Goal of the exercise: For the string "each", report how many lines in the records below contain it, and nothing more.

━━ Supplied data

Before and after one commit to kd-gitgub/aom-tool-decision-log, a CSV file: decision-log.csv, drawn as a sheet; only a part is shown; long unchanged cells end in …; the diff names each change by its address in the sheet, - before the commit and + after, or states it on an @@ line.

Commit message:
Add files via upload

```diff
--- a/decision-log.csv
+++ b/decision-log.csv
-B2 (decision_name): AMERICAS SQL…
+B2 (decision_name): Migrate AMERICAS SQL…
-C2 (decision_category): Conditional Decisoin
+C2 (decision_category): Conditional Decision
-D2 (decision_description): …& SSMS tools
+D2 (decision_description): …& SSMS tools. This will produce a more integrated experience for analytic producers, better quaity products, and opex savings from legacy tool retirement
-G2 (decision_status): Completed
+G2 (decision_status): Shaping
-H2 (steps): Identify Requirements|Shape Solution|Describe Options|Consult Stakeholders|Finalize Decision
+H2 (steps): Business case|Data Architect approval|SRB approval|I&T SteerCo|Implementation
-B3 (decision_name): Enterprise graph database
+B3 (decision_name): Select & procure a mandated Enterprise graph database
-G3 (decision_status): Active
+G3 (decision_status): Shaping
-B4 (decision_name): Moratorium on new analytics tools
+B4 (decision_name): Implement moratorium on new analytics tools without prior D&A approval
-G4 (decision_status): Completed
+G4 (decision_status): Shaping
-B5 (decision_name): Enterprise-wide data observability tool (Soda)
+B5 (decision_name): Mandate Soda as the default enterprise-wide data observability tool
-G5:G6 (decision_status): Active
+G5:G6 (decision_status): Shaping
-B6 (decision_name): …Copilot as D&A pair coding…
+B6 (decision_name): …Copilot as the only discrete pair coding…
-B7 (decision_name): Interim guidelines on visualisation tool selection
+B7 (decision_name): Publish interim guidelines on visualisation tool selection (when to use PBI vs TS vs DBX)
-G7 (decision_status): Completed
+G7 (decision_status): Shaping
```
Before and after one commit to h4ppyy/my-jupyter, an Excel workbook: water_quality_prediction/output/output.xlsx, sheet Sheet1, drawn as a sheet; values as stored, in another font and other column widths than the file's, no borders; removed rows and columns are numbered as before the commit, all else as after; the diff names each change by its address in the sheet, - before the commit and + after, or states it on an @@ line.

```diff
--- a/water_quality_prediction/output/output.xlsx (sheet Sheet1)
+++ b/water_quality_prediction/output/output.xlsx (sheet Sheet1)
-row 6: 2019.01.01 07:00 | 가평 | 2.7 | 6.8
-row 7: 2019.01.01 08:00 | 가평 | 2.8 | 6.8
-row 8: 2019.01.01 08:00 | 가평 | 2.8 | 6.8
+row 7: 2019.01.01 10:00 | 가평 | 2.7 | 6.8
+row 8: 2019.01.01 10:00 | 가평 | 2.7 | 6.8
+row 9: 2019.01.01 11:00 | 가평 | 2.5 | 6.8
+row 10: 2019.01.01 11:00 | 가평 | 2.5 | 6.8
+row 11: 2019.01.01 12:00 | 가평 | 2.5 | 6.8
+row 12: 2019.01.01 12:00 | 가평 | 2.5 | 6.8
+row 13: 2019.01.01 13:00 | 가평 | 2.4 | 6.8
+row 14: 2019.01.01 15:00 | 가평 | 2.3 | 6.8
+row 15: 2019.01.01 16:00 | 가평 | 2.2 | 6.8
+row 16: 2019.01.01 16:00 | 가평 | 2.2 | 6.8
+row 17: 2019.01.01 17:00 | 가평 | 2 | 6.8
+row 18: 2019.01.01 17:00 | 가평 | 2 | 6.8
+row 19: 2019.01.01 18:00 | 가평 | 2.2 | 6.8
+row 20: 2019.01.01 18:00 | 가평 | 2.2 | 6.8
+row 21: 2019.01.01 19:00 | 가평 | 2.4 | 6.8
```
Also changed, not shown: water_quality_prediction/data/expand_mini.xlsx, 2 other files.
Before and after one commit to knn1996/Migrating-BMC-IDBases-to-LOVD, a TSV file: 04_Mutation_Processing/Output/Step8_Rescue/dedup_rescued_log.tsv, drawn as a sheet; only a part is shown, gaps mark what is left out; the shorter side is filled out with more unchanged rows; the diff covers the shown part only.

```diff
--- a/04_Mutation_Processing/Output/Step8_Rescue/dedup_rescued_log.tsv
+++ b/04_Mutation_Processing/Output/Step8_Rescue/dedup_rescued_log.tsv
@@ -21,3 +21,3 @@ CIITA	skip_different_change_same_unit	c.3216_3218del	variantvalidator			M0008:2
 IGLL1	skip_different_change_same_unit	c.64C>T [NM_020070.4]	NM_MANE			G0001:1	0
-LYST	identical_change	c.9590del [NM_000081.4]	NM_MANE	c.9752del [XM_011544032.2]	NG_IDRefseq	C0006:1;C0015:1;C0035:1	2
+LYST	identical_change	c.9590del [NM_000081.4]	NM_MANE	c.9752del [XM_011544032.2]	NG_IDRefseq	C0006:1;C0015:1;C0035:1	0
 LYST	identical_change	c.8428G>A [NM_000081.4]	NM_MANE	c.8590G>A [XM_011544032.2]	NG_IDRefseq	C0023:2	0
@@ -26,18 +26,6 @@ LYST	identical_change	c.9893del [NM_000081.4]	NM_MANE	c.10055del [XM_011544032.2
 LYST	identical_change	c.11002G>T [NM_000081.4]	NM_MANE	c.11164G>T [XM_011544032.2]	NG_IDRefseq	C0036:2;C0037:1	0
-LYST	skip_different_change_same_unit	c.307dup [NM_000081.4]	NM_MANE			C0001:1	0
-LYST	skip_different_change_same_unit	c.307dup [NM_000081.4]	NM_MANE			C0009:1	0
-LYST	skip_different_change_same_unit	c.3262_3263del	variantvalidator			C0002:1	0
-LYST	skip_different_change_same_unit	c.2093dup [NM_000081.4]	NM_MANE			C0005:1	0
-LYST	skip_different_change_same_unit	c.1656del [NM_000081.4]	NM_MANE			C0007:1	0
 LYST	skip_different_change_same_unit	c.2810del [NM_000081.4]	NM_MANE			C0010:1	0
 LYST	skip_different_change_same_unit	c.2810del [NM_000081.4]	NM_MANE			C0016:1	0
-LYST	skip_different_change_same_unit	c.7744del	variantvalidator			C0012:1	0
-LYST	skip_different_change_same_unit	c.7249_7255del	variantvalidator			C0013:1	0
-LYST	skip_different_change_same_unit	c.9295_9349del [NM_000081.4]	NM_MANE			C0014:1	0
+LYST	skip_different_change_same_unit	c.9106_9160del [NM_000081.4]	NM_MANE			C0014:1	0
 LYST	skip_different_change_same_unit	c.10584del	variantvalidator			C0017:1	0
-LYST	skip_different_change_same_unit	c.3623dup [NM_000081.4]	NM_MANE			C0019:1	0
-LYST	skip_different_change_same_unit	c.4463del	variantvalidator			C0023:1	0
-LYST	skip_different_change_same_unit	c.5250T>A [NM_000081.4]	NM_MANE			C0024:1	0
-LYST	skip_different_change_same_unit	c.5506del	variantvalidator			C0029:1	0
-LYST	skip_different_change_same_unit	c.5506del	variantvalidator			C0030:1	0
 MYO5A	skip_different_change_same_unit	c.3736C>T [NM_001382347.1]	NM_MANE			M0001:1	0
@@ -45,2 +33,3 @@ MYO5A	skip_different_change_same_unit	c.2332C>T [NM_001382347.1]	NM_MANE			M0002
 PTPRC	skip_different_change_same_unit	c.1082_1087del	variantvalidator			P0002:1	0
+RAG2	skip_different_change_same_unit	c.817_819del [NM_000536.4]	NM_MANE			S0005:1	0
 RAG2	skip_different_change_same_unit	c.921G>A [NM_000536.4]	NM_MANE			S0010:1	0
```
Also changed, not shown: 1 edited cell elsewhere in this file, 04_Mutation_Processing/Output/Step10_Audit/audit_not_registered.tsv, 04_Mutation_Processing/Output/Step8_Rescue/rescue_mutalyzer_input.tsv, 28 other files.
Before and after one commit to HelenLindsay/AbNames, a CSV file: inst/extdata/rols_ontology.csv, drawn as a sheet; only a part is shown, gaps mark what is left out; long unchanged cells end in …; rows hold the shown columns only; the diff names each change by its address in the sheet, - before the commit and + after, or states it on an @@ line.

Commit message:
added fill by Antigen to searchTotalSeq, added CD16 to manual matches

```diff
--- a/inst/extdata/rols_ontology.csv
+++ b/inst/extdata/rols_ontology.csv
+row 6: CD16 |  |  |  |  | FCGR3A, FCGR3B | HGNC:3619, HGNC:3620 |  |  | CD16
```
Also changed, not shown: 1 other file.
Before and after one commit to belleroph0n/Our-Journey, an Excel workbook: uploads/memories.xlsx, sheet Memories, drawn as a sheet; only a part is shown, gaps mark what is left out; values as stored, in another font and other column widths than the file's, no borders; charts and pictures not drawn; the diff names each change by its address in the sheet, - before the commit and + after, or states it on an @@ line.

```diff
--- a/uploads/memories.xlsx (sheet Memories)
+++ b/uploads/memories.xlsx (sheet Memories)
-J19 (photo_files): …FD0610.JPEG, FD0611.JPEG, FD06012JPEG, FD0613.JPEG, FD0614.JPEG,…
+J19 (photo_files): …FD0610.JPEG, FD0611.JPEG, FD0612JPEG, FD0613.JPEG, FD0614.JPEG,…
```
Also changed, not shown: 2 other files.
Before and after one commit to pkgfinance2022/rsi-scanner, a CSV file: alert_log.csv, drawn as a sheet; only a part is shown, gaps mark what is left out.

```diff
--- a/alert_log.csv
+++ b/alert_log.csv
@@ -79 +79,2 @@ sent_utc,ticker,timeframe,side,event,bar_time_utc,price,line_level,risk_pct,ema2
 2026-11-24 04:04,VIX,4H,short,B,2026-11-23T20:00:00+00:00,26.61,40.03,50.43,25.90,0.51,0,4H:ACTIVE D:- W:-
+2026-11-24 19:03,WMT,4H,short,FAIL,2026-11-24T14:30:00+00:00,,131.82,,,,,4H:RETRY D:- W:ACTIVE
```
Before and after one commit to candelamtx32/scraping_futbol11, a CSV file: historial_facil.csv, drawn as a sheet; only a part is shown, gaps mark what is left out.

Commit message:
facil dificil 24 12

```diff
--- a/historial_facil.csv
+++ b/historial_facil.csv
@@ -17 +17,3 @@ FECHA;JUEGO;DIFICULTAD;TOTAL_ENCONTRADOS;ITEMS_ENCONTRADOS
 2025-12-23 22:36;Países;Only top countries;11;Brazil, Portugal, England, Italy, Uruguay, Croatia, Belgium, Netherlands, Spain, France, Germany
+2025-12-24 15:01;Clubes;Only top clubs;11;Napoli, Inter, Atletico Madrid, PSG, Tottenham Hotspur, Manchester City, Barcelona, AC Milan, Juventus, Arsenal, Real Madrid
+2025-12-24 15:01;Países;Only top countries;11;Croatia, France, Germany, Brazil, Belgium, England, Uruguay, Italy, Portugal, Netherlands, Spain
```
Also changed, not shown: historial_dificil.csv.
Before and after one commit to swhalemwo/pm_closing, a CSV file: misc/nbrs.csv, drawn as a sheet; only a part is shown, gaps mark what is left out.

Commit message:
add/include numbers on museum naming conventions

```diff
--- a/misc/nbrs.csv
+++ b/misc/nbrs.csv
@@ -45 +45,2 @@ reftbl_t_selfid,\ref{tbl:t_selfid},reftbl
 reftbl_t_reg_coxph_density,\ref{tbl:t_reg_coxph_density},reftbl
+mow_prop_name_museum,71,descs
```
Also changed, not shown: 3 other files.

━━━━

Expected output: 4